Candidates are invited to our offices on the Wellcome Genome Campus, near Cambridge. When setting up the interview, little things are important - making sure that interviewees know how to get here, that they are booked in with Campus Security, how to get from the main gate to our building, and so on. These may seem trivial but I want candidates to arrive on-time, relaxed and ready to give the best account of themselves, not rushed and stressed out because they couldn’t find a parking space and ended up being late!
The interview itself takes about two hours and is divided into three sections.
- General background, why is the candidate interested in Eagle and this job in particular?
- Technical questions - these will vary according to the post we’re hiring for, but we make sure to ask the same questions to all candidates for a particular post, so that we can make objective comparisons. Workable’s interview kits and scorecards make it really easy to set up and track responses.
- A set of questions aimed at finding out how well the candidate works with others, addresses problems, deals with uncertainty and so on.
Then there’s an opportunity for the candidate to ask us questions. I find the sorts of questions asked here to be very revealing about what the candidate is thinking and the concerns that they have, which may carry over into the first few weeks of the job if we make them an offer.
After that, the interview’s over. If the candidate has time, we like them to spend some time chatting over a coffee with some of the members of the team they’d be working with, but who weren’t part of the actual interview. This is intended to give the candidate an impression of who they’d be working with, and what Eagle is like, outside the constraints of a formal interview.
After the interview
That’s usually it. In some cases, if we really can’t decide after the first round of interviews, we’ll invite candidates in for a second interview, possibly with different Eagle people. These tend to focus on areas we have concerns about, or where we suspect there may be a defining separation between the two (or more) possible people we’re second-interviewing.
Then we’ll have a discussion between all of the people who interviewed the candidates, to decide who to make an offer to, based on what value they could bring to the company. Sometimes we may decide that none of the candidates is right for a role, and that we need to re-advertise the position. I think it’s critical that we are prepared to do this; hiring the wrong person for a role is bad for the person and for the company. This really is role-specific though; in the past we’ve interviewed someone for a particular role, decided they weren’t suitable for it, but later on hired them for a different role where they’ve done very well.
When we do make an offer, it’s important to get it to the candidate as quickly as possible; we are in a competitive job market so we have to move fast.
Assuming they accept, it’s a case of answering any questions the potential employee may have, then sorting out the logistics of notice periods, references and start dates.
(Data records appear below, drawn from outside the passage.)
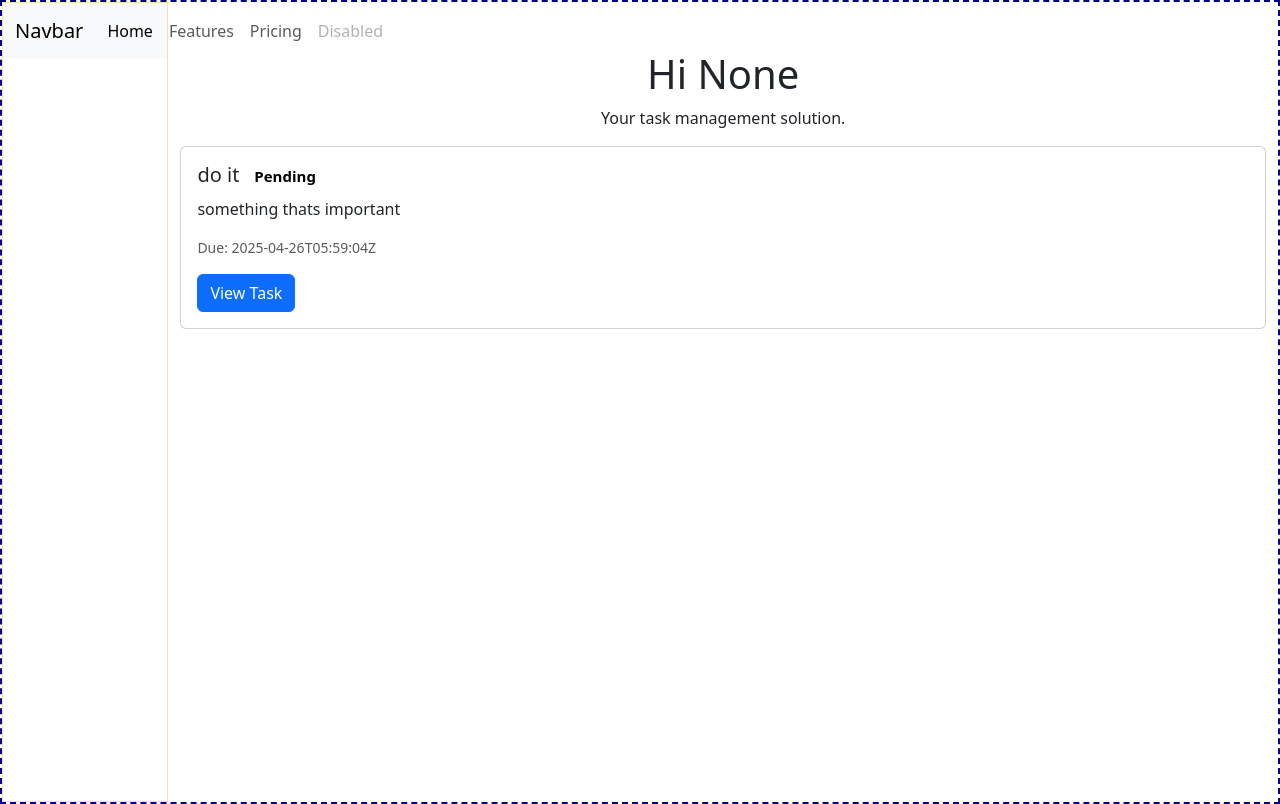
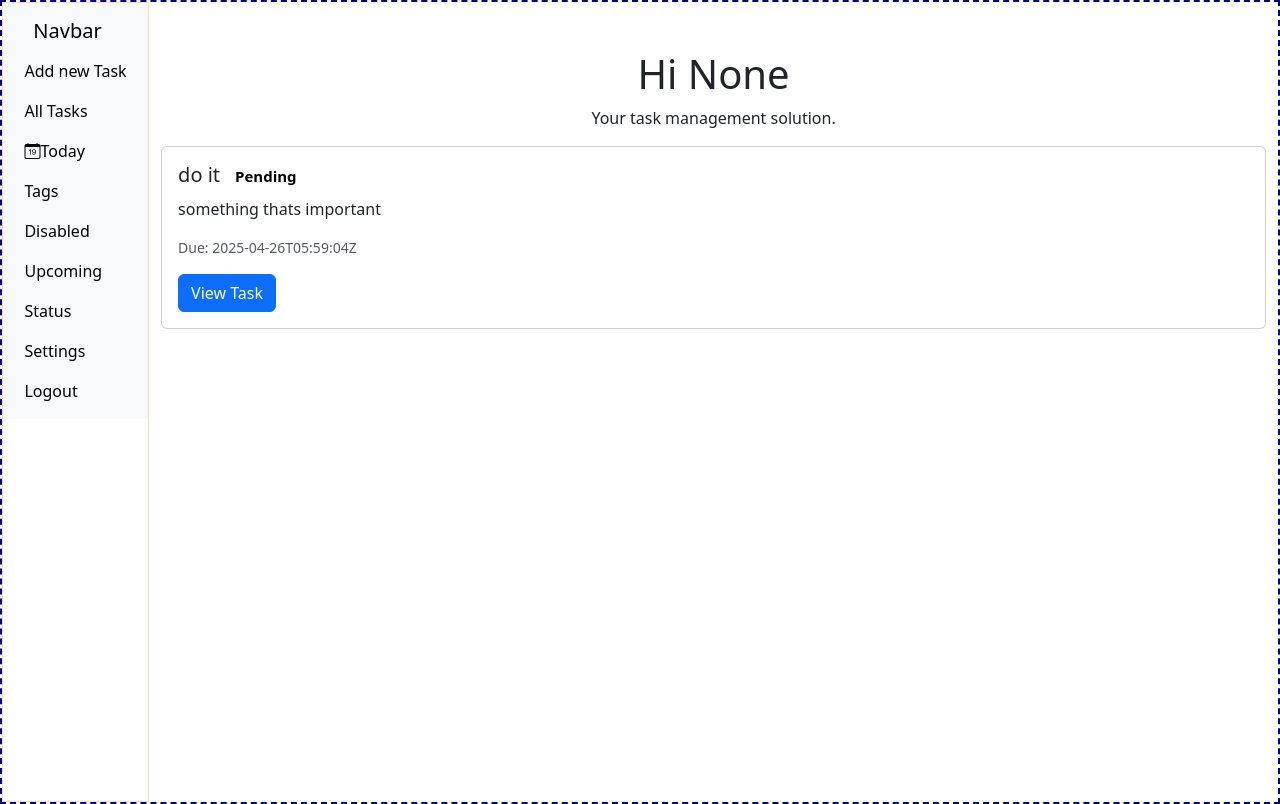
Before and after one commit to gsiri-jack/Taskly, a Django app: page /base/ in a window 1280 px wide. Run offline with Django 5.2, Linux system fonts and the light colour scheme; data comes from the database, SQL or seed files in the repository; some libraries are stand-ins or nearby versions.

Commit message:
Refactor menu and navbar styles; add new navigation items

```diff
--- a/taskly/base/static/base/style.css
+++ b/taskly/base/static/base/style.css
@@ -6,12 +6,23 @@
 .menuCont{
     width: 13vw;
     max-width: 400px;
-    color:blueviolet;
+
     border: 1px solid peachpuff;
     height: 100vh;
 
+}
+.menuCont a{
+    color : black;
 }
 #navbarNav{
     display: flex;
     flex-direction: column;
 }
+
+.nav-link{
+    color : black !important;
+}
+
+.nav-link:active{
+    color : black !important;
+}
--- a/taskly/base/templates/base/base.html
+++ b/taskly/base/templates/base/base.html
@@ -11,6 +11,9 @@
     <meta name="viewport" content="width=device-width, initial-scale=1.0">
     <title>Document</title>
     <link rel="stylesheet" href="{% static 'base/style.css' %}">
+    <!-- Bootstrap Icons CDN -->
+<link rel="stylesheet" href="https://cdn.jsdelivr.net/npm/bootstrap-icons@1.11.1/font/bootstrap-icons.css">
+
 </head>
 <body>
 
@@ -20,7 +23,7 @@
     <div class="menuCont">
 
         <nav class="navbar navbar-expand-lg bg-body-tertiary">
-            <div class="container-fluid">
+            <div class="container-fluid" style="display: flex; flex-direction: column;">
               <a class="navbar-brand" href="#">Navbar</a>
               <button class="navbar-toggler" type="button" data-bs-toggle="collapse"
                 data-bs-target="#navbarNav" aria-controls="navbarNav" aria-expanded="false"
@@ -28,18 +31,33 @@
                 <span class="navbar-toggler-icon"></span>
               </button>
               <div class="collapse navbar-collapse" id="navbarNav">
-                <ul class="navbar-nav">
-                  <li class="nav-item">
-                    <a class="nav-link active" aria-current="page" href="#">Home</a>
+                <ul class="navbar-nav" style="display: flex; flex-direction: column;">
+                   <li class="nav-item">
+                    <a class="nav-link" href="#">Add new Task</a>
                   </li>
                   <li class="nav-item">
-                    <a class="nav-link" href="#">Features</a>
+                    <a class="nav-link active" aria-current="page" href="#">All Tasks</a>
                   </li>
                   <li class="nav-item">
-                    <a class="nav-link" href="#">Pricing</a>
+                    <a class="nav-link" href="#"><i class="bi bi-calendar-date"></i>Today</a>
                   </li>
                   <li class="nav-item">
-                    <a class="nav-link disabled" aria-disabled="true">Disabled</a>
+                    <a class="nav-link" href="#">Tags</a>
+                  </li>
+                  <li class="nav-item">
+                    <a class="nav-link">Disabled</a>
+                  </li>
+                  <li class="nav-item">
+                    <a class="nav-link">Upcoming</a>
+                  </li>
+                  <li class="nav-item">
+                    <a class="nav-link">Status</a>
+                  </li>
+                  <li class="nav-item">
+                    <a class="nav-link">Settings</a>
+                  </li>
+                  <li class="nav-item">
+                    <a class="nav-link btn-danger">Logout</a>
                   </li>
                 </ul>
               </div>
```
Then we look forward to a new person joining the ever-growing Eagle team!